  2. Competence : Should determine the necessary competence of persons who will work on the system. May be required to take actions such as additional training.

  3. Awareness : Persons should be aware of the organisations security policies, and their contributions to the effectiveness of the system. They must also be aware of the negative consequences for not conforming with the security requirements.

  4. Communication : The organisation should decide on what should be communicated both internally and externally and who with. This should be also be accompanied with when communication should take place and by what process.

  5. Documented Information : All policies and processes should be documented. The amount depends on the organisation and its type of activities. When updating or creating documentation it should have appropriate identification and description. There should also be a standard distribution format (paper, digital) along with a review and approval for suitability and adequacy.
    Documentation should also be available when needed and is protected from loss of confidentiality, improper use or loss of integrity. Version control and access right should be applied, and the ability to distribute/revoke should be in place.


The organisation shall plan, implement and control the processes needed to meet in the security requirements and to implement actions identified in the risk treatment. Documentation and processes should be continuously reassessed and validated after any planned (or unplanned) changes to the system. It is important to also access any outsources processes and determine control measures.

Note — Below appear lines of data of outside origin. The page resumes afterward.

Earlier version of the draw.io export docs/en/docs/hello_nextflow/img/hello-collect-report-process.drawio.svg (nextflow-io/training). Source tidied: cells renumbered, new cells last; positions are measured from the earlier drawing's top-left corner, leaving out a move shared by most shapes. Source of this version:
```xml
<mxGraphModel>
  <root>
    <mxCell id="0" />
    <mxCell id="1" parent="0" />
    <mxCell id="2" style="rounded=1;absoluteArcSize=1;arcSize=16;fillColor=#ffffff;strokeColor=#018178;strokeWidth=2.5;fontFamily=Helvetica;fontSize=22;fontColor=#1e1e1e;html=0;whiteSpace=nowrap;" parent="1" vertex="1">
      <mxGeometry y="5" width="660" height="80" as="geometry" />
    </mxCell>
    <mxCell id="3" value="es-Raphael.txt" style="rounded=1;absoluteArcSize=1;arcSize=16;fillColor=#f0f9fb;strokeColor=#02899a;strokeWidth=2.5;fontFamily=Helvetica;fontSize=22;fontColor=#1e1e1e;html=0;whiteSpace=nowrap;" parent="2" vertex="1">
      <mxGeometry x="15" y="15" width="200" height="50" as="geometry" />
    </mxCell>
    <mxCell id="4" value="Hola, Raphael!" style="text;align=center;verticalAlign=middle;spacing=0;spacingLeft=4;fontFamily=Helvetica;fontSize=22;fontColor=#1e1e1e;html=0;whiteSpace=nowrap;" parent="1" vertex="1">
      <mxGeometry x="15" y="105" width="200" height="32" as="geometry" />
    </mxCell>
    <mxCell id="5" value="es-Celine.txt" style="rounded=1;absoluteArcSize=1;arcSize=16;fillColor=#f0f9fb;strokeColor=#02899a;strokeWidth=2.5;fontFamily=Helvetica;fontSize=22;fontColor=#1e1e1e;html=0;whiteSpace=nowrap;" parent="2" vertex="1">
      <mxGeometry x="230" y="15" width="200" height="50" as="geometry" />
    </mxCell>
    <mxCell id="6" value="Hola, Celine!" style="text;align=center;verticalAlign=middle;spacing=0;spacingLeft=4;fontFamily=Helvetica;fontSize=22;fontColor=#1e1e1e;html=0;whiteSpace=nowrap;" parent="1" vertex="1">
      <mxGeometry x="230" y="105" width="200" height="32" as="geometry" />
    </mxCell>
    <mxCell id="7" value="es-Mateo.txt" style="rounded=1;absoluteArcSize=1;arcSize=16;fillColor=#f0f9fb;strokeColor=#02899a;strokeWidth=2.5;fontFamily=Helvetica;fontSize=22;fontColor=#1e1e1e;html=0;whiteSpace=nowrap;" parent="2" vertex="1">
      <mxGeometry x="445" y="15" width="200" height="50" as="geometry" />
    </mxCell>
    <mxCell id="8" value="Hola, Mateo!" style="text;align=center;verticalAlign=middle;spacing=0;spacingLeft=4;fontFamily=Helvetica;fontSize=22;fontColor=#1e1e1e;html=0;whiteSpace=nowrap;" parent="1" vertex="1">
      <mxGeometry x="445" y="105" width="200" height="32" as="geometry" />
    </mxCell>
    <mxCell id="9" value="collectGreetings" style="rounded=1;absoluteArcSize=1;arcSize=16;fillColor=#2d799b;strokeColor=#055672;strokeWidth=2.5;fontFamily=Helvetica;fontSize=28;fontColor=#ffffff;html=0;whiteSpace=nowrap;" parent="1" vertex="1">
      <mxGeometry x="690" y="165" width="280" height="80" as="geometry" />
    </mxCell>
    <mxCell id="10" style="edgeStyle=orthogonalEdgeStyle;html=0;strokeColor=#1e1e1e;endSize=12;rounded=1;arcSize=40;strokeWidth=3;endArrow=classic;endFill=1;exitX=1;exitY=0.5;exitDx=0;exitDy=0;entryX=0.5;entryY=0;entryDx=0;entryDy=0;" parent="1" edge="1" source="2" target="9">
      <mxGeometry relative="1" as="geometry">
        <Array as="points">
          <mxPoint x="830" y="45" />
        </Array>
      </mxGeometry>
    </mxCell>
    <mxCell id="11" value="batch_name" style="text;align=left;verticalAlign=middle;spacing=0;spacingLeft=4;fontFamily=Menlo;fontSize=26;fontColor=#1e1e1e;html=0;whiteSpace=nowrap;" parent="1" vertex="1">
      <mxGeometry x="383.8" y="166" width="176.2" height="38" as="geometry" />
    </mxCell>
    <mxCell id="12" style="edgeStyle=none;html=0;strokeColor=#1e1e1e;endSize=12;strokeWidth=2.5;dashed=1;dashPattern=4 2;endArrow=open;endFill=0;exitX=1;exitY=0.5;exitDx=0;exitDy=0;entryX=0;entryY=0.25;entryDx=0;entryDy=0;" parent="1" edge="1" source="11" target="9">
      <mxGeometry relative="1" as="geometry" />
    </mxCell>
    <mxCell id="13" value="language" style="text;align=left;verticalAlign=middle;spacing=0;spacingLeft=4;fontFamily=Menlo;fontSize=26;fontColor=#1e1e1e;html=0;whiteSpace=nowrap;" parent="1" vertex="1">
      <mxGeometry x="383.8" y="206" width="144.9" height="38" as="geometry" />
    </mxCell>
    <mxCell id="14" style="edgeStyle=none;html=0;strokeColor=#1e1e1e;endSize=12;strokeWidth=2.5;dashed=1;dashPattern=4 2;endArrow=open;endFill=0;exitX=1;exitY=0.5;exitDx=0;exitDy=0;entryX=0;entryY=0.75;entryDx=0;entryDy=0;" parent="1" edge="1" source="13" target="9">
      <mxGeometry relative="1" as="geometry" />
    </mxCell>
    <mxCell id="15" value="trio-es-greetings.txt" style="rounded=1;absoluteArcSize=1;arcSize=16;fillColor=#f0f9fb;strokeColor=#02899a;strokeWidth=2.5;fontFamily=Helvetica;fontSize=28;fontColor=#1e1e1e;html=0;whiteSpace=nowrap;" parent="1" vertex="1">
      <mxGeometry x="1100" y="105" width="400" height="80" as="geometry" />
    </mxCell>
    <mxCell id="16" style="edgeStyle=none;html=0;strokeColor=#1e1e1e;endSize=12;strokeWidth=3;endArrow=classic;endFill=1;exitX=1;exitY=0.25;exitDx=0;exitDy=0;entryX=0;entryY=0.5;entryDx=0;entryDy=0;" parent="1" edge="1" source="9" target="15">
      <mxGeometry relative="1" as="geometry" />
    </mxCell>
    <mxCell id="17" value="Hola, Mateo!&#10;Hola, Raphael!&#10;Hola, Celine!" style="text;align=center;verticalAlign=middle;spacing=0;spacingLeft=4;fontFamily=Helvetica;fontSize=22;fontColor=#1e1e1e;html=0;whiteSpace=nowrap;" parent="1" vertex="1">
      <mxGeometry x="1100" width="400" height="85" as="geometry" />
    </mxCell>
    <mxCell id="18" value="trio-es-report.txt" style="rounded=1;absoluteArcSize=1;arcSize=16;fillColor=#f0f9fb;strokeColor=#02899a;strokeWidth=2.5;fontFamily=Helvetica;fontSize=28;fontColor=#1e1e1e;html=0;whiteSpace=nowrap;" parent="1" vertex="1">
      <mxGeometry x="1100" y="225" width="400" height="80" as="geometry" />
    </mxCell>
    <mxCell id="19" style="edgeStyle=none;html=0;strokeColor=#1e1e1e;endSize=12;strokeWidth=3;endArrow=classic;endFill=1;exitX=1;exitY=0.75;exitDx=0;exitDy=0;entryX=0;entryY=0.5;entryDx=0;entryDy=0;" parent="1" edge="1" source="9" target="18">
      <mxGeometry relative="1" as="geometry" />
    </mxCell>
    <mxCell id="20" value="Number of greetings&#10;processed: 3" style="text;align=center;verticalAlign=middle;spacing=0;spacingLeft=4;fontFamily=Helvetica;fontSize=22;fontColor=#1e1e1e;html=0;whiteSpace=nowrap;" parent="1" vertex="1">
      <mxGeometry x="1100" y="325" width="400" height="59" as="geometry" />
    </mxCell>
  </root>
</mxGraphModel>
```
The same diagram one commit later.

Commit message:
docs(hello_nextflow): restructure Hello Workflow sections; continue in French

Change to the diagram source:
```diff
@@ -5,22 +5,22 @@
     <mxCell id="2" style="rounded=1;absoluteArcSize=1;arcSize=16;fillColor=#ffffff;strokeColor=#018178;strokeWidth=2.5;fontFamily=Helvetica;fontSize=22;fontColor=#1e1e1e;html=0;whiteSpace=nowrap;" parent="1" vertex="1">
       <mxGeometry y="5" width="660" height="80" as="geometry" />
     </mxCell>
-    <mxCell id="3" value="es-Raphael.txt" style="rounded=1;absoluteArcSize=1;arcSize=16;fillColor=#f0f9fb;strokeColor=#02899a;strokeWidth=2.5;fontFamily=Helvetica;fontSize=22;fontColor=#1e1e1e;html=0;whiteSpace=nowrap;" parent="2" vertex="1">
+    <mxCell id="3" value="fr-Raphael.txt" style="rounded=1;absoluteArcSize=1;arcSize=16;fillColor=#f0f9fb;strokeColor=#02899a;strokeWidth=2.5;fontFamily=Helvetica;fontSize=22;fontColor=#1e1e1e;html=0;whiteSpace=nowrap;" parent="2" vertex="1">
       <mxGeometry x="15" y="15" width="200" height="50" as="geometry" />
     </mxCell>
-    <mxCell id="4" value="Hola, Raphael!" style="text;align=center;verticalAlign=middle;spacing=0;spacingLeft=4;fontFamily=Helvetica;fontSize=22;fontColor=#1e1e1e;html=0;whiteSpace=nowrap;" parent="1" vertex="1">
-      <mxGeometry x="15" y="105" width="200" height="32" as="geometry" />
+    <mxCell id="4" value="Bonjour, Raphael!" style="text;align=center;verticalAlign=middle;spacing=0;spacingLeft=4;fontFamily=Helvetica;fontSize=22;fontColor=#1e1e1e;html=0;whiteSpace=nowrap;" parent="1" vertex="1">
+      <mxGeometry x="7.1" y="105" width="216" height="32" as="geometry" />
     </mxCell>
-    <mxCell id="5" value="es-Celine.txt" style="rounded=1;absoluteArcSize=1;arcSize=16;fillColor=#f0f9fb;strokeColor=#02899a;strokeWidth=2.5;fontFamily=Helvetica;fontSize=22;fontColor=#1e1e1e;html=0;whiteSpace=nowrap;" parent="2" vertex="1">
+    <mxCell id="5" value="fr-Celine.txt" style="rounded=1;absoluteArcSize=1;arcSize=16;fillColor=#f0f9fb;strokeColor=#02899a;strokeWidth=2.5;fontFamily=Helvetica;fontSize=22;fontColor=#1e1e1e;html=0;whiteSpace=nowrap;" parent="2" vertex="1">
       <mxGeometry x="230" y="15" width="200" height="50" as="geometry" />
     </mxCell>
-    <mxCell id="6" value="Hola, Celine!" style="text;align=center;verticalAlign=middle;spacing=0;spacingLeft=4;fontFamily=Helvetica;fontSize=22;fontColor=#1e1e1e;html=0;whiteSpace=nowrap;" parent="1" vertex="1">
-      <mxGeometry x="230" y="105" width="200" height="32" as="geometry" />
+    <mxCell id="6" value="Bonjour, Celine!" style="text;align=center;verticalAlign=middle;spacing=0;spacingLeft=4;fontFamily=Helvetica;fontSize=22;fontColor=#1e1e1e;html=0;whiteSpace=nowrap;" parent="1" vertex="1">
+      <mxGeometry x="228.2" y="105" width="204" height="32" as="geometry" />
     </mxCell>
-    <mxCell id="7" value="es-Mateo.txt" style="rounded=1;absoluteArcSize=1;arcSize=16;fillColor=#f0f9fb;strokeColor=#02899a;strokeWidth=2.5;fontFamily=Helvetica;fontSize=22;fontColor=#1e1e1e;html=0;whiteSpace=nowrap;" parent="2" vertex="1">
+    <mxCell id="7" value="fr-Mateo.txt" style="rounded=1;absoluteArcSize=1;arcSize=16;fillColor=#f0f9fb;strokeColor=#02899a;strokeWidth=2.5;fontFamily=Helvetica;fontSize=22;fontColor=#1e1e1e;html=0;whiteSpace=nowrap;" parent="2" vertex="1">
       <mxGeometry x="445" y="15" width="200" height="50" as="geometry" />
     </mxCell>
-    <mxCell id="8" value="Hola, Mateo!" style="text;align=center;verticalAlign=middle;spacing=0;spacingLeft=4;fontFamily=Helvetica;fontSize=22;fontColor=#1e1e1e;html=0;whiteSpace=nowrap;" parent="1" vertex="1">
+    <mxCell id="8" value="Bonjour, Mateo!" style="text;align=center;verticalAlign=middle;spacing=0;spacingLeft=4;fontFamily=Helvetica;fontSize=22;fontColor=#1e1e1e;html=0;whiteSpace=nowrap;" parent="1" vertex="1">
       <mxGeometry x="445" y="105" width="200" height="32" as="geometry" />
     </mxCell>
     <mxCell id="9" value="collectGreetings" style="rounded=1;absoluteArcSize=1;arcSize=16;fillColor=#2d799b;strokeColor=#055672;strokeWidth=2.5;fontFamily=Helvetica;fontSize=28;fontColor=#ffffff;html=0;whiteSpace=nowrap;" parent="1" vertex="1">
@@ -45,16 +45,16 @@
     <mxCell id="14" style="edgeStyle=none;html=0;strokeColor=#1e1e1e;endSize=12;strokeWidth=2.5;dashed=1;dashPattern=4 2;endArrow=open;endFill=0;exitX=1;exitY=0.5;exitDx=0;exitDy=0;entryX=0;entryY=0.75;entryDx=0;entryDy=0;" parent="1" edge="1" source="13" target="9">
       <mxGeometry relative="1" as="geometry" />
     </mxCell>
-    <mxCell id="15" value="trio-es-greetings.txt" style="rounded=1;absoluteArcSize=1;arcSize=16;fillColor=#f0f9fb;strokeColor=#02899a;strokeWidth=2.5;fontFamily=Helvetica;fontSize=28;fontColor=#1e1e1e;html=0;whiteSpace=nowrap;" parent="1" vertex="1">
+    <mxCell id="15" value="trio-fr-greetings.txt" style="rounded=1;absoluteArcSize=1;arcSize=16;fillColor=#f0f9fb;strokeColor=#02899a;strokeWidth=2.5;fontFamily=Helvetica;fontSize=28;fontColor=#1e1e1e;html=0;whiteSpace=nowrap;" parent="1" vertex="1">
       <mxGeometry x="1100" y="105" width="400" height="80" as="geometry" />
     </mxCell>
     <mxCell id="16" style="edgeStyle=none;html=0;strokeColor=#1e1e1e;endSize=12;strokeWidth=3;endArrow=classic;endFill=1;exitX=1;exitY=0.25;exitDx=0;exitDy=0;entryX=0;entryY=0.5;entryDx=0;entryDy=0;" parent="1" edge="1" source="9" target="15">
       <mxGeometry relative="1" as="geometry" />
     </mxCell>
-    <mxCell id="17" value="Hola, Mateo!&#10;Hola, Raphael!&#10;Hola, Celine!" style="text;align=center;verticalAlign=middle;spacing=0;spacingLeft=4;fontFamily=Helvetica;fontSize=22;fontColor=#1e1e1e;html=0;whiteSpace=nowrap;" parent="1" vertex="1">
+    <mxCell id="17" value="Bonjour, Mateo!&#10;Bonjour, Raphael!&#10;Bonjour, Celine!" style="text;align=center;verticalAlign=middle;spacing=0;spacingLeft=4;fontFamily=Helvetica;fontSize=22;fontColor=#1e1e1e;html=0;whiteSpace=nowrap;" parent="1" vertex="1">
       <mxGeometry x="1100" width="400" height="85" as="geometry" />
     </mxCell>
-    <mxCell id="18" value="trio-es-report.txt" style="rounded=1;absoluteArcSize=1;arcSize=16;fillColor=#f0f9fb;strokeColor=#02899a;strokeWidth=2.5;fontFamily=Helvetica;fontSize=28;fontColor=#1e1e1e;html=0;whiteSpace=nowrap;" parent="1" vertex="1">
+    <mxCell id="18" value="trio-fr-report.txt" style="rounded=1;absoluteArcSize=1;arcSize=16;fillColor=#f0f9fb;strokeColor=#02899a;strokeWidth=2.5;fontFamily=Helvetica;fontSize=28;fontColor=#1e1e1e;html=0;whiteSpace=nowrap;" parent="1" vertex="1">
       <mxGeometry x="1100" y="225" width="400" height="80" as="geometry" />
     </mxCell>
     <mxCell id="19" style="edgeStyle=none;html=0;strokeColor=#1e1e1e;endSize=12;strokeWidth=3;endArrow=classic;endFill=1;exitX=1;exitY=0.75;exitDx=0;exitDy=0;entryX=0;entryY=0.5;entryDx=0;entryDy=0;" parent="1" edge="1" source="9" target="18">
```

Performance evaluation

The organisation should be able to evaluate the performance of the system system. It will need to have a clear understanding of what should be monitored and how it plans to measure the results. To ensure continuous development of the system, it is important the they evaluation is reproducible and considered valid, also the results should be documented and stored for future use. Monitoring and measuring of the system should be assigned and scheduled at intervals which the organisation deems appropriate, including reviewing the results.

Internal audit of the system should be performed in a similar vain, ensuing that it conforms to organisation requirements and that is effectively implemented and maintained. An audit program should define the audit criteria and scope, frequency, methods, and responsibilities. Importantly, identify select auditors which can conduct impartial and objective audits which will be reported to relevant management.

Management should review the security management system at planed intervals where key persons are able to report any issues and feedback from the results of the monitoring and audit processes, as well as from risk assessment and treatment. Actions generated from these meetings should be reviewed at the start and end of each session.


When a nonconformity occurs the organisation should be able to take actions which can control the consequences. It would then evaluate the effectiveness of the actions taken and and determine if similar nonconformities exists, or could potentially occur. As a result it may be needed to update the information security management system to reflect this event. Continual improvement is required of the security system and should actively be updated and evaluated to ensure successful operation.